Waiting on the Holy Spirit-
I signed an email to a friend yesterday, with this phrase, “Waiting on the Holy Spirit” in reference to a bit of discernment that I am doing and my hope to get a nod from the Holy Spirit to help in my decision making…
I laughed as soon as I typed it because, in spite of my own theological belief that God is always present and it is our work to open our hearts and minds to God, I sometimes regress to the place of calling on God- as though I am dialing in a song request to the radio or placing an order at the Dunkin’ Donuts drive-through.
Come Holy Spirit.
Veni Sanctus Spiritus.
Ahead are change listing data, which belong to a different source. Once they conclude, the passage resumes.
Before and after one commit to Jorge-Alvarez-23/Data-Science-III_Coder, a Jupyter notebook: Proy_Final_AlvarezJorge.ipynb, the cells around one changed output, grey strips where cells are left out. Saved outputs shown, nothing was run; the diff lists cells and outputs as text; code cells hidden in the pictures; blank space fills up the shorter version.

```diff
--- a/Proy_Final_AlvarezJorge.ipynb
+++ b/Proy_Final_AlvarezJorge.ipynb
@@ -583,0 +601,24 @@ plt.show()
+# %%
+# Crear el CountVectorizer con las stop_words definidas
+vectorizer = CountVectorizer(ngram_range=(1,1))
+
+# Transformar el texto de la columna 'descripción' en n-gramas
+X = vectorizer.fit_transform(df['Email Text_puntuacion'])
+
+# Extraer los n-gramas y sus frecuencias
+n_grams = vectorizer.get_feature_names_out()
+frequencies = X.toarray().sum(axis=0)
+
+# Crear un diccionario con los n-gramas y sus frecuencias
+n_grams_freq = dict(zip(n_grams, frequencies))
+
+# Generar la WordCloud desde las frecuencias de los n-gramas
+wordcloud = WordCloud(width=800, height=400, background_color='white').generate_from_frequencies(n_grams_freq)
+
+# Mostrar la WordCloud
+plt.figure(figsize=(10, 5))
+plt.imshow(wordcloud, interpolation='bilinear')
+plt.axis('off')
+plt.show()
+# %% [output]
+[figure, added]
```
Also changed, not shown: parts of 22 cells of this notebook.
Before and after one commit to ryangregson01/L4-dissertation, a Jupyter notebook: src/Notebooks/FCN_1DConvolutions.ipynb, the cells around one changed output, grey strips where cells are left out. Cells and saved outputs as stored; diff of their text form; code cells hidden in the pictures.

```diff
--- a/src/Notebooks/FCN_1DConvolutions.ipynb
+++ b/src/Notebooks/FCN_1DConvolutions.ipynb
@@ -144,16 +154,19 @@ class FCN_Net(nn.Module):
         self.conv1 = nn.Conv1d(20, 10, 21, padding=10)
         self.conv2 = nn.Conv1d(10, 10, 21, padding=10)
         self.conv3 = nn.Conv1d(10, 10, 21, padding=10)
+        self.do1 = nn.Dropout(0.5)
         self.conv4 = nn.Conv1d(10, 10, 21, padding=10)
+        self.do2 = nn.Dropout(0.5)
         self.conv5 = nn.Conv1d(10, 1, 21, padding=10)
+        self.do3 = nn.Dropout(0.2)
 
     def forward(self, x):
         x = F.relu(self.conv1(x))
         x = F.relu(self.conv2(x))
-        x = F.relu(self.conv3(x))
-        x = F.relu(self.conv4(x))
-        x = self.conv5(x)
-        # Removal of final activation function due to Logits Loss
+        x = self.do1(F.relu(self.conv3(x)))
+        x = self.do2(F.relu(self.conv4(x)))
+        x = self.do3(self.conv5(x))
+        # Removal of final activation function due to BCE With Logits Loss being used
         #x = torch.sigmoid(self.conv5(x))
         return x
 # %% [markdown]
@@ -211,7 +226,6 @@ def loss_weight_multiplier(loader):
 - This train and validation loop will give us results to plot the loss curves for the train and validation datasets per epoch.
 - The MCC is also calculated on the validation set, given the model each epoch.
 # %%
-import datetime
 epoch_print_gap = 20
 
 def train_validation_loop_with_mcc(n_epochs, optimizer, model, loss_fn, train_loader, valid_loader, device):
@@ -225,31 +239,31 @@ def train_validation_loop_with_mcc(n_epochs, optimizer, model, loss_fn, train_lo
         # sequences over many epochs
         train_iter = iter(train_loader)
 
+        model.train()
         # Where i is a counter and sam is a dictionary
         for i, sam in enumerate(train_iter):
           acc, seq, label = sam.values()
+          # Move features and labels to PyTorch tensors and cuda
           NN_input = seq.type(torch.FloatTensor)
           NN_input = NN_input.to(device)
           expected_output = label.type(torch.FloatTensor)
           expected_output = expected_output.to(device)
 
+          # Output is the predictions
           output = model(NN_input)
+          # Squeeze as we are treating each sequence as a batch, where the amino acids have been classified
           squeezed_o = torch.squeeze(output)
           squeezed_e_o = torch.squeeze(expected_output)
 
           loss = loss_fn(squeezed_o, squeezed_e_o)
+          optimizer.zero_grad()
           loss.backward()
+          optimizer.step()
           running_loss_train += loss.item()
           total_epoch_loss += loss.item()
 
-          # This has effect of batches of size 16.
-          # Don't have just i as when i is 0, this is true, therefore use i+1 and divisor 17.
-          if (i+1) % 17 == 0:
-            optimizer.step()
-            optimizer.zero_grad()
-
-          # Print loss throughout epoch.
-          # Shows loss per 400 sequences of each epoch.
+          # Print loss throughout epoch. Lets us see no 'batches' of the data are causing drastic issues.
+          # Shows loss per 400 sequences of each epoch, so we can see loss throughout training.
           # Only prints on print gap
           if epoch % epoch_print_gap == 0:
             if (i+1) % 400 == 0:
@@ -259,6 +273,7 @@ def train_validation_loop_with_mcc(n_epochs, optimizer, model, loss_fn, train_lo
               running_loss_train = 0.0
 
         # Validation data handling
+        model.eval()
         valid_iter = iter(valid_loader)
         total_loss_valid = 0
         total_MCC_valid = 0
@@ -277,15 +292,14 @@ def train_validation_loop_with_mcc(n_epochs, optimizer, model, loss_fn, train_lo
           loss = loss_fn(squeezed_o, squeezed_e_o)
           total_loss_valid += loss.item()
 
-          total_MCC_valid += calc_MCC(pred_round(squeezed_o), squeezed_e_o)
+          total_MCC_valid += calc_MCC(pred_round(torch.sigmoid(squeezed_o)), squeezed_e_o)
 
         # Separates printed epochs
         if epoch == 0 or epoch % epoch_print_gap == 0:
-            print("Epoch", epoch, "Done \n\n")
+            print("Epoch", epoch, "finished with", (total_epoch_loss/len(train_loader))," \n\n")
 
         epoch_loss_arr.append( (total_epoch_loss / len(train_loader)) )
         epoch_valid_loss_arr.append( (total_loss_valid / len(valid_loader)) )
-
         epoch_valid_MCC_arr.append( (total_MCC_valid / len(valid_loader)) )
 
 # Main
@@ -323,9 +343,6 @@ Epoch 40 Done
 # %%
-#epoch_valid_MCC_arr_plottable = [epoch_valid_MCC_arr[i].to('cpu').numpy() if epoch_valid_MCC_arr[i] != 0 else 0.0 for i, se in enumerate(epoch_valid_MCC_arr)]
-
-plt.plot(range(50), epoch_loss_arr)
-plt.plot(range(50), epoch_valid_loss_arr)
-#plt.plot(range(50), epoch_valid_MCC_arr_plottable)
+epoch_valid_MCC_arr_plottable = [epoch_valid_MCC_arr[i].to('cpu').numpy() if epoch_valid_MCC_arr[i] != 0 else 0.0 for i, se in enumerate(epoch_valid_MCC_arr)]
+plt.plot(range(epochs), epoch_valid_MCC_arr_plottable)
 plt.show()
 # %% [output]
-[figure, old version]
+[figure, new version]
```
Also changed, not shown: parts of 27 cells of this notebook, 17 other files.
It is an ancient hymn that we sing (one of my favorite renditions- Jacques Berthier’s Taize version is linked at the beginning of this blog) and one way in which we call upon the Spirit to come to us.
It’s only fair that we think this way- the biblical accounts of the Holy Spirit confirm the Spirit’s absence… and then… presence: at the very moment of creation, the Holy Spirit comes and broods over the waters; at Jesus’ baptism, the Holy Spirit descends from Heaven as a dive bombing dove; at Pentecost the Spirit arrives in wind and tongues of fire, descending on the heads of the apostles.
But I prefer to think the the Holy Spirit is with us all of the time, and that the praying and waiting that we do when we sing or pray “Come Holy Spirit” is more about preparing our own hearts and opening our own eyes to the power of God around us all the time. We need just to be open and receive.
The Holy Spirit is known to us as a Comforter, Advocate, as the “Lord of Life”, and the “Breath of God.” I like to believe that it is the Holy Spirit that gives me the gumption to do difficult things when my own human sense of vulnerability might otherwise hold me back.
At Confirmation services, I have the distinct honor to lay hands on the heads of confirmands and bid the Holy Spirit, “come.” Honestly, this is one of the more powerful things that I get to do as a bishop of the Church, acting as a “conduit” of the Spirit of God, flowing through me into the bodies and souls of the confirmands. It is a holy moment and an intimate experience as I connect soul to Spirit.
At the celebration of the Holy Eucharist, priests of the church ask, “We pray you, gracious God, to send your Holy Spirit upon these gifts that they may be the sacrament of the Body of Christ and his blood of the New Covenant.” (Holy Eucharist Prayer B) I always pause at this moment, inviting my own senses to catch up with the Spirit’s presence among us.
I wonder how you perceive the Spirit. Is it as an empowering force? A Comforter? As a teacher? (John 14:26) Is the Spirit a sanctifying force in your life, making you holy and bonding your soul to God?
I often slip up when I pray at the beginning of my sermons and dedicate the time in the pulpit in the name of the “Father, Son and Holy Ghost.” It’s a product of my early church training (1928 prayer book) but also, I think, a profound theological statement of the mysterious nature of God. As much as I like to think of God as ever-accessible, ever-present and my strength- my crag and stronghold- I like the bit of mystery that Holy Ghost retains. After all, God is not like my best girlfriend with whom I can share a good laugh or cry over a glass of wine… God is my salvation and my eternal hope. There’s something mysterious, powerful and infinite about that , and for that, I am glad.
How are you and the Holy Spirit doing together?
Call Veni Sanctus Spiritus, and let your heart be opened.